(1) on law enforcement for the Ordinance, of the respective numbers of (i) prosecutions and (ii) convictions during the period from October last year to October this year;
(2) of the respective manpower currently deployed for performing work on (i) compliance promotion, (ii) law enforcement and (iii) publicity and education, in respect of the Ordinance; and
(3) whether it has plans to increase, in the next financial year, the staffing establishment for implementing the Ordinance?

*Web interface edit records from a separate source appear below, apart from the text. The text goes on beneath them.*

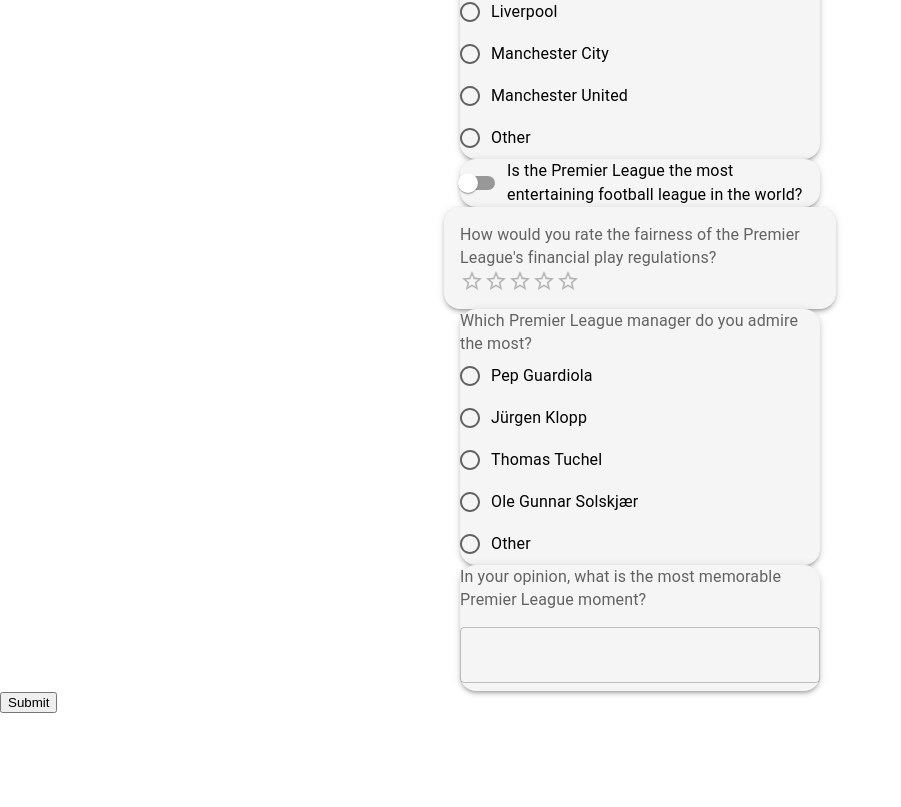
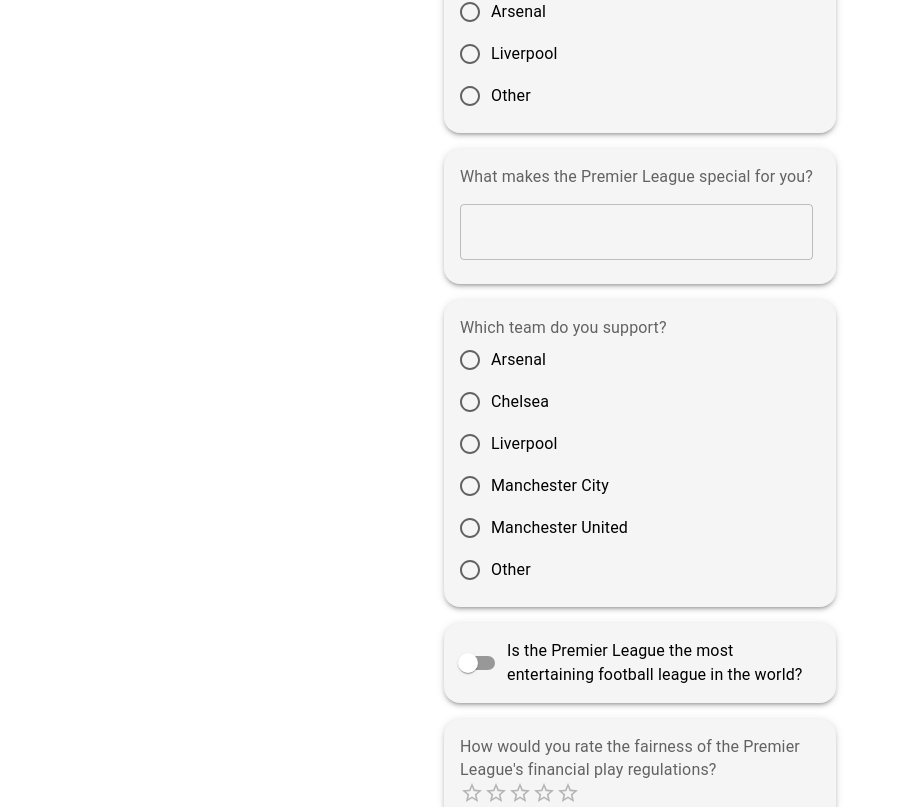
Before and after one commit to ryansalisbury/SurveyApp, a React (Create React App) app in the folder front-end/: page /questionnaire-1-test in a window 1280 px wide. Shown: the part 1689-2496 px from the top of the page, without its empty margins (0-901 px from the left). Before the commit the page ends 2402 px from the top, so only its background shows below. Built offline with nearby package versions, Linux system fonts and the light colour scheme.

Commit message:
Clear form added (does nto work properly),

```diff
--- a/front-end/src/components/dynamicForm/DynamicForm.tsx
+++ b/front-end/src/components/dynamicForm/DynamicForm.tsx
@@ -12,6 +12,7 @@
   Switch,
   TextField,
   filledInputClasses,
+  Button,
 } from "@mui/material";
 import { error } from "console";
 
@@ -23,11 +24,15 @@
     handleSubmit,
     formState: { errors },
     setValue,
+    reset,
   } = useForm<FormData>();
   // Example form data structure
   interface FormData {
     // Define structure based on your actual data needs
     [questionId: string]: string | boolean | number;
+  }
+  const defaultValues = {
+
   }
   const onSubmit = (data: any) => {
     console.log("Test submission!");
@@ -37,6 +42,9 @@
     (questionId: string) => (event: any, newValue: any) => {
       setValue(questionId, newValue);
     };
+  const clearForm = () => {
+    reset(); // React hook form import - resets all inputs to their initial values
+  };
 
   return (
     <form onSubmit={handleSubmit(onSubmit)}>
@@ -55,6 +63,8 @@
                   margin: "auto",
                   boxShadow: 3,
                   borderRadius: "16px",
+                  padding: 2, // Adjust padding as needed
+                  mb: 2,
                 }}
               >
                 <FormControl component="fieldset">
@@ -87,6 +97,8 @@
                   margin: "auto",
                   boxShadow: 3,
                   borderRadius: "16px",
+                  padding: 2, // Adjust padding as needed
+                  mb: 2,
                 }}
               >
                 <FormControlLabel
@@ -106,7 +118,8 @@
                   margin: "auto",
                   boxShadow: 3,
                   borderRadius: "16px",
-                  padding: 2, // Added padding for visual spacing
+                  padding: 2, // Adjust padding as needed
+                  mb: 2,
                 }}
               >
                 <FormControl component="fieldset">
@@ -129,6 +142,8 @@
                   margin: "auto",
                   boxShadow: 3,
                   borderRadius: "16px",
+                  padding: 2, // Adjust padding as needed
+                  mb: 2,
                 }}
               >
                 <FormControl component="fieldset">
@@ -145,7 +160,21 @@
             );
         }
       })}
-      <input type="submit" />
+      <Box
+        sx={{
+          display: "flex",
+          justifyContent: "center",
+          gap: 2,
+          marginTop: 2,
+        }}
+      >
+        <Button type="submit" variant="contained" color="primary">
+          Submit
+        </Button>
+        <Button onClick={clearForm} variant="outlined" color="secondary">
+          Clear
+        </Button>
+      </Box>
     </form>
   );
 };
--- a/front-end/src/data/Questionnaire1.json
+++ b/front-end/src/data/Questionnaire1.json
@@ -20,10 +20,7 @@
       "id": "q2",
       "type": "boolean",
       "text": "Do you think the video assistant referee (VAR) system has improved the quality of matches?",
-        "options": [
-          "True",
-          "False"
-        ]
+      "options": ["True", "False"]
     },
     {
       "id": "q3",
@@ -53,10 +50,7 @@
       "id": "q6",
       "type": "boolean",
       "text": "Do you attend Premier League matches regularly?",
-        "options": [
-          "True",
-          "False"
-        ]
+      "options": ["True", "False"]
     },
     {
       "id": "q7",
@@ -111,10 +105,7 @@
       "id": "q12",
       "type": "boolean",
       "text": "Is the Premier League the most entertaining football league in the world?",
-        "options": [
-          "True",
-          "False"
-        ]
+      "options": ["True", "False"]
     },
     {
       "id": "q13",
@@ -129,8 +120,8 @@
       "options": [
         "Pep Guardiola",
         "Jürgen Klopp",
-          "Thomas Tuchel",
-          "Ole Gunnar Solskjær",
+        "Erik Ten Hag",
+        "Mikel Arteta",
         "Other"
       ]
     },
```
Lines whose indentation alone changed are shown as unchanged.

The Government attaches great importance to protecting consumer rights. The Trade Descriptions Ordinance (Cap 362) (the Ordinance) prohibits specified unfair trade practices deployed by traders against consumers, including false trade descriptions, misleading omissions, aggressive commercial practices, bait advertising, bait-and-switch and wrongly accepting payment. The Customs and Excise Department (C&ED) is the principal agency to enforce the Ordinance. It has been adopting a three-pronged approach in enforcing the Ordinance proactively, which include conducting briefings for and visits to traders to tender advice and guidance to them on the legal requirements under the Ordinance and measures that should be taken for compliance; taking necessary and timely enforcement actions to combat unfair trade practices; and launching extensive publicity and education programmes to raise consumers' awareness of unfair trade practices through joint efforts with the Consumer Council.
My reply to the three parts of the question is as follows:

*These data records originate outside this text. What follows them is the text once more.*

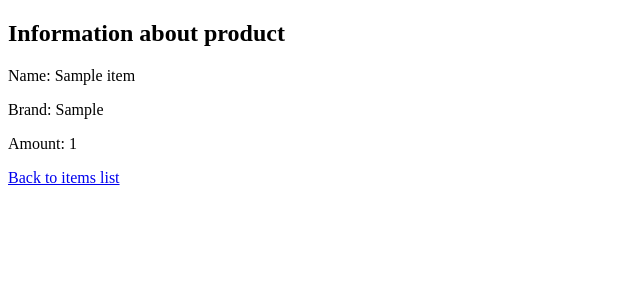
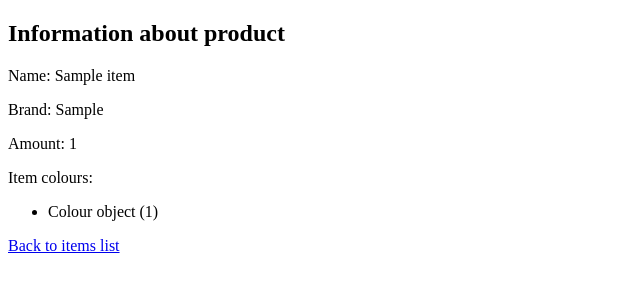
Before and after one commit to kcherednichenko/FirstDjango, a Django app: template templates/item-page.html in a window 1280 px wide. Shown: the part 26-326 px from the top of the page, without its empty margins (0-640 px from the left). Run offline with Django 4.2, Linux system fonts and the light colour scheme; the template is opened without the code that fills it: values that come from a table or form of the project are taken from there, others are empty; tables that the repository leaves empty hold one stand-in row (values such as "Sample post").

Commit message:
add colour model

```diff
--- a/FirstDjango/urls.py
+++ b/FirstDjango/urls.py
@@ -1,9 +1,11 @@
 from django.urls import path
 from MainApp import views
+from django.conf import settings
+from django.conf.urls.static import static
 
 urlpatterns = [
     path('', views.home, name='home'),
     path('about/', views.about, name='about'),
     path('item/<int:item_id>/', views.item, name='item-detail'),
     path('items/', views.items_list, name='items-list'),
-]
+] + static(settings.STATIC_URL, document_root=settings.STATIC_ROOT)
--- a/MainApp/models.py
+++ b/MainApp/models.py
@@ -1,4 +1,8 @@
 from django.db import models
+
+
+class Colour(models.Model):
+    name = models.CharField(max_length=32)
 
 
 class Item(models.Model):
@@ -6,3 +10,4 @@ class Item(models.Model):
     brand = models.CharField(max_length=100)
     count = models.PositiveIntegerField()
     description = models.TextField(max_length=100, default='Base description')
+    colours = models.ManyToManyField(to=Colour)
--- a/templates/base.html
+++ b/templates/base.html
@@ -8,7 +8,7 @@
     <title>Title</title>
     {% block style %}
     {% endblock %}
-    {% include 'inc-menu.html' %}
+    {% include 'header.html' %}
 </head>
 <body>
     {% block content %}
--- a/templates/index.html
+++ b/templates/index.html
@@ -1,6 +1,9 @@
 {% extends 'base.html' %}
 
+{% load static %}
+
 {% block content %}
+    <img width="50px" src="{% static 'django.svg' %}" alt="Django image">
     <h1>Welcome</h1>
     <p>My name is <i>{{ name }}</i> </p>
     <p>My email is {{ email }}</p>
--- a/templates/item-page.html
+++ b/templates/item-page.html
@@ -9,5 +9,16 @@
     {% else %}
         <p>Amount: {{ item.count }}</p>
     {% endif %}
+
+    {% if colours %}
+        <p>Item colours:</p>
+        <ul>
+            {% for colour in colours %}
+                <li style="color: {{ colour }}"> {{ colour }} </li>
+            {% endfor %}
+        </ul>
+    {% else %}
+        <p>No info about colours</p>
+    {% endif %}
     <p><a href="{% url 'items-list' %}">Back to items list</a></p>
 {% endblock %}
```
Also changed, not shown: MainApp/views.py (+6 -1 lines), MainApp/migrations/0003_colour_item_colours.py (added), static/django.svg (added), templates/header.html (renamed from templates/inc-menu.html).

(1) Between October 2017 and October 2018, C&ED initiated 90 prosecutions under the Ordinance, among which 66 cases resulted in convictions, while court proceedings are in progress for 14 other cases.
(2) At present, 190 officers of C&ED are responsible for the enforcement of the Ordinance. Depending on the actual circumstances, C&ED will deploy manpower flexibly for compliance promotion, enforcement action as well as publicity and education work to implement the Ordinance. It is difficult to quantify the manpower deployed for each task separately.
(3) As the Ordinance covers a wide range of goods and services, in order to facilitate traders' compliance and optimise the use of enforcement resources, C&ED adopts a risk-based approach under which priority is accorded to handling cases that may have significant implications on consumers, the trades or the community at large. C&ED will review the manpower establishment from time to time in view of the implementation situation of the Ordinance, and will ensure that the Ordinance is enforced effectively through manpower redeployment or application for additional resources according to established procedures when necessary.
Ends/Wednesday, November 21, 2018